Notice that relative to the previous empirical Bayes estimate, this one is lower for batters with low AB and about the same for high-AB batters. This fits with our earlier description- we’ve been systematically over-estimating batting averages.
Here’s another way of comparing the estimation methods:
Notice that we used to shrink batters towards the overall average (red line), but now we are shrinking them towards the overall trend- that red slope.2
Don’t forget that this change in the posteriors won’t just affect shrunken estimates. It will affect all the ways we’ve used posterior distributions in this series: credible intervals, posterior error probabilities, and A/B comparisons. Improving the model by taking AB into account will help all these results more accurately reflect reality.
What’s Next: Bayesian hierarchical modeling
This problem is in fact a simple and specific form of a Bayesian hierarchical model, where the parameters of one distribution (like and ) are generated based on other distributions and parameters. While these models are often approached using more precise Bayesian methods (such as Markov chain Monte Carlo), we’ve seen that empirical Bayes can be a powerful and practical approach that helped us deal with our confounding factor.

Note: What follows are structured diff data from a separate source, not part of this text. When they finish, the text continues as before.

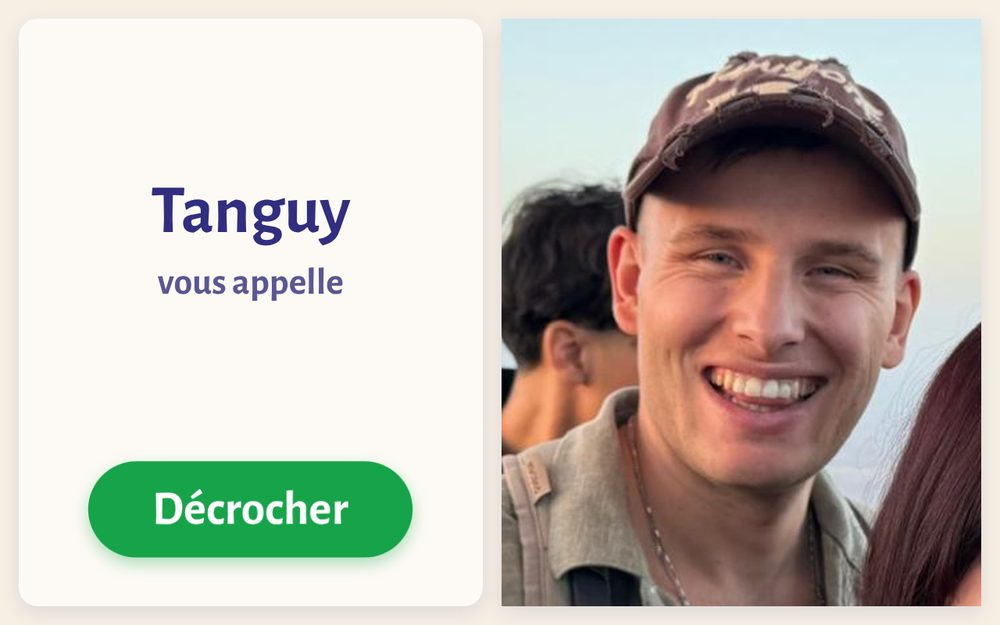
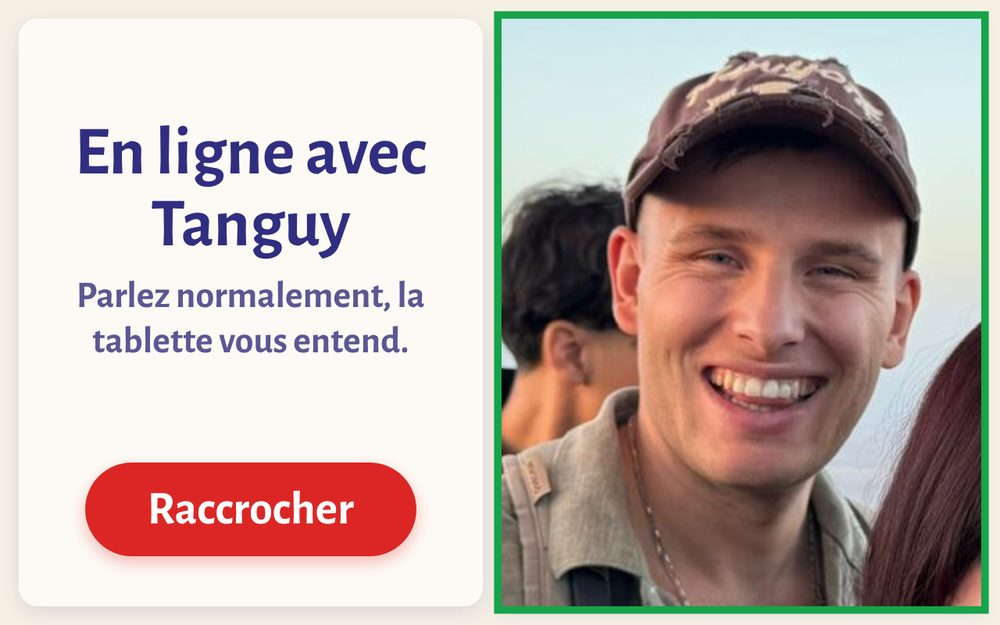
Vitrine : étape 3 avec l'appel en cours
Claude-Session: https://claude.ai/code/session_011YPFtrwSQ7j4eGMAL7LTxB

Changed region(s): [[0.496, 0.0, 0.992, 1.0], [0.062, 0.1824, 0.434, 0.5776], [0.062, 0.7296, 0.434, 0.912]]

diff --git a/vitrine/accueil.html b/vitrine/accueil.html
@@ -306,7 +306,7 @@ footer a { color: var(--muted); }
         <div class="step">
           <h3>Vous l'appelez en vidéo</h3>
           <p>La tablette sonne et décroche toute seule dès qu'elle se met face à l'écran. Et elle peut vous appeler en touchant votre photo.</p>
-          <figure class="visuel"><div class="tab"><picture><source type="image/webp" srcset="ecran-appel.webp"><img src="ecran-appel.jpg" alt="La tablette : Julie vous appelle, bouton Décrocher" width="1000" height="625" loading="lazy"></picture></div></figure>
+          <figure class="visuel"><div class="tab"><picture><source type="image/webp" srcset="ecran-appel.webp"><img src="ecran-appel.jpg" alt="La tablette en appel vidéo avec Tanguy, bouton Raccrocher" width="1000" height="625" loading="lazy"></picture></div></figure>
         </div>
       </div>
     </div>
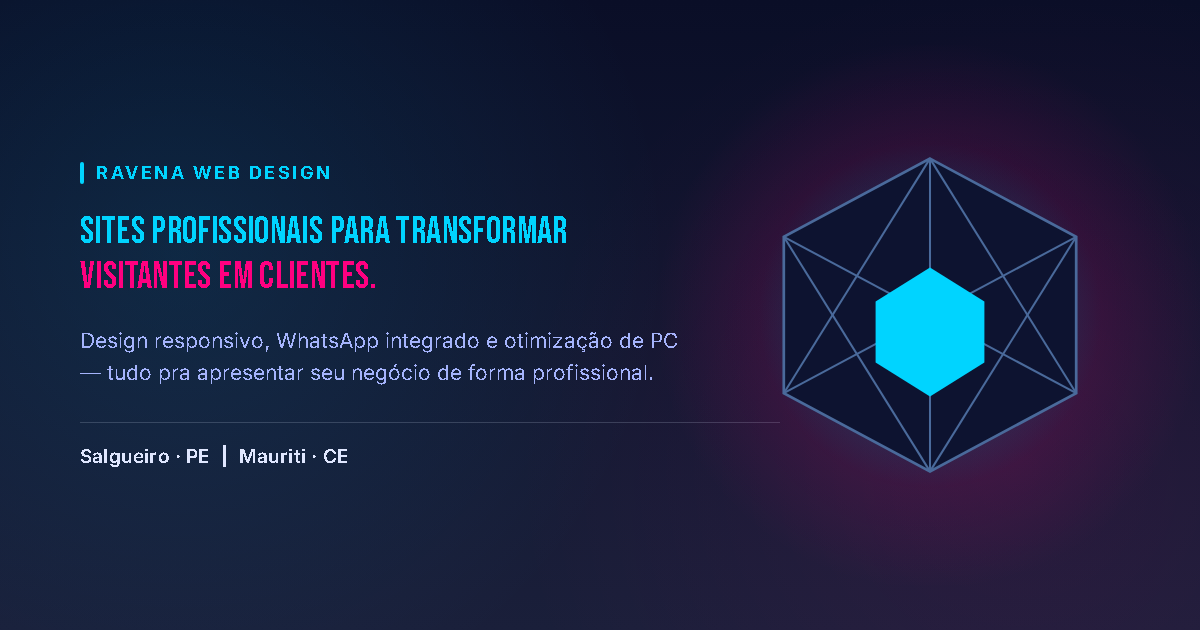
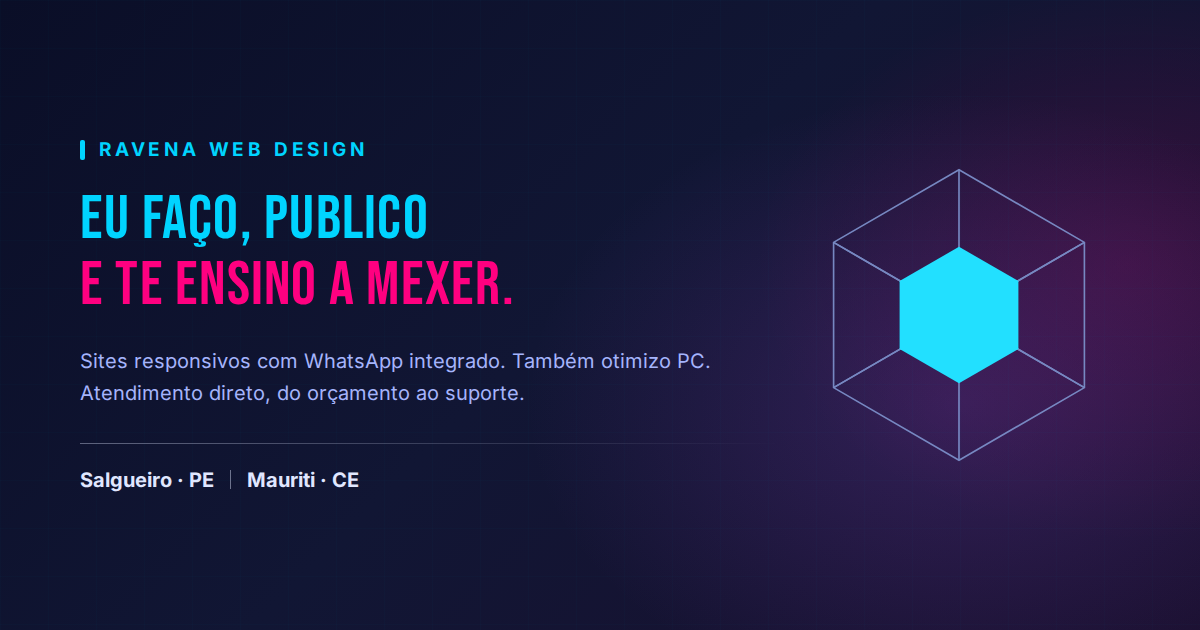
Nova frase de marca: "Eu faco, publico e te ensino a mexer."
A frase antiga ("Sites profissionais para transformar visitantes em clientes")
era a unica linha do site sem a voz do resto do texto: sem primeira pessoa, sem
verbo de quem faz, e com "profissionais", palavra que qualquer um reivindica.
Alem disso repetia o hero logo abaixo, que ja diz "um site que traga clientes" —
a mesma promessa duas vezes em cem pixels.

A nova puxa o diferencial que ja estava escrito no "Sobre" e nao aparecia no
topo: quem faz e quem atende, do orcamento ao suporte.

Trocada em todos os lugares onde vivia:
- subtitulo do cabecalho
- og:title e twitter:title
- og:image:alt
- og:description e twitter:description, reescritas no mesmo tom
- og-image.png, onde estava desenhada em pixels: imagem refeita em 1200x630 com
  as fontes reais (Bebas Neue e Inter), mesma paleta e mesma composicao

Contraste da imagem conferido no pixel pintado: titulo ciano 9,66:1, titulo rosa
4,42:1 (texto grande exige 3:1), subtitulo 8,13:1, cidades 13,41:1.
Cabe em uma linha em 1366px, 393px e 375px.

Claude-Session: https://claude.ai/code/session_013jTJJN1M6DDrGwd5rCn9cT

diff --git a/index.html b/index.html
@@ -15,16 +15,16 @@
     <meta property="og:locale" content="pt_BR">
     <meta property="og:site_name" content="Ravena Web Design">
     <meta property="og:url" content="https://ravena-web-design-oficial.netlify.app/">
-    <meta property="og:title" content="Ravena Web Design | Sites profissionais para transformar visitantes em clientes">
-    <meta property="og:description" content="Landing pages responsivas com integração WhatsApp, feitas para transformar visitas em clientes. Planos a partir de R$ 300.">
+    <meta property="og:title" content="Ravena Web Design | Eu faço, publico e te ensino a mexer">
+    <meta property="og:description" content="Sites responsivos com WhatsApp integrado, feitos do zero e entregues no ar. Atendimento direto, planos a partir de R$ 300.">
     <meta property="og:image" content="https://ravena-web-design-oficial.netlify.app/og-image.png">
     <meta property="og:image:width" content="1200">
     <meta property="og:image:height" content="630">
-    <meta property="og:image:alt" content="Ravena Web Design — Sites profissionais para transformar visitantes em clientes">
+    <meta property="og:image:alt" content="Ravena Web Design — Eu faço, publico e te ensino a mexer">
 
     <meta name="twitter:card" content="summary_large_image">
-    <meta name="twitter:title" content="Ravena Web Design | Sites profissionais para transformar visitantes em clientes">
-    <meta name="twitter:description" content="Landing pages responsivas com integração WhatsApp, feitas para transformar visitas em clientes.">
+    <meta name="twitter:title" content="Ravena Web Design | Eu faço, publico e te ensino a mexer">
+    <meta name="twitter:description" content="Sites responsivos com WhatsApp integrado, feitos do zero e entregues no ar. Atendimento direto.">
     <meta name="twitter:image" content="https://ravena-web-design-oficial.netlify.app/og-image.png">
 
     <meta name="theme-color" content="#0a0e27">
@@ -142,7 +142,7 @@
 <!-- CABEÇALHO -->
 <header class="site-header">
     <h1>Ravena Web Design</h1>
-    <p>Sites profissionais para transformar visitantes em clientes.</p>
+    <p>Eu faço, publico e te ensino a mexer.</p>
 
     <nav class="site-nav" aria-label="Navegação principal">
         <a href="#trabalhos">Trabalhos</a>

Beta-binomial regression, and the gamlss package in particular, offers a way to fit parameters to predict “success / total” data. In this post, we’ve used a very simple model- linearly predicted by AB. But there’s no reason we can’t include other information that we expect to influence batting average. For example, left-handed batters tend to have a slight advantage over right-handed batters- can we include that information in our model? In the next post, we’ll bring in additional information to build a more sophisticated hierarchical model. We’ll also consider some of the limitations of empirical Bayes for these situations.
If you have some experience with regressions, you might notice a problem with this model: $\mu$ can theoretically go below 0 or above 1, which is impossible for a $\beta$ distribution (and will lead to illegal $\alpha$ and $\beta$ parameters). Thus in a real model we would use a “link function”, such as the logistic function, to keep $\mu$ between 0 and 1. I used a linear model (and
mu.link = "identity"in the
gamlsscall) to make the math in this introduction simpler, and because for this particular data it leads to almost exactly the same answer (try it). In our next post we’ll include the logistic link. ↩
If you work in in my old field of gene expression, you may be interested to know that empirical Bayes shrinkage towards a trend is exactly what some differential expression packages such as edgeR do with per-gene dispersion estimates. It’s a powerful concept that allows a balance between individual observations and overall expectations. ↩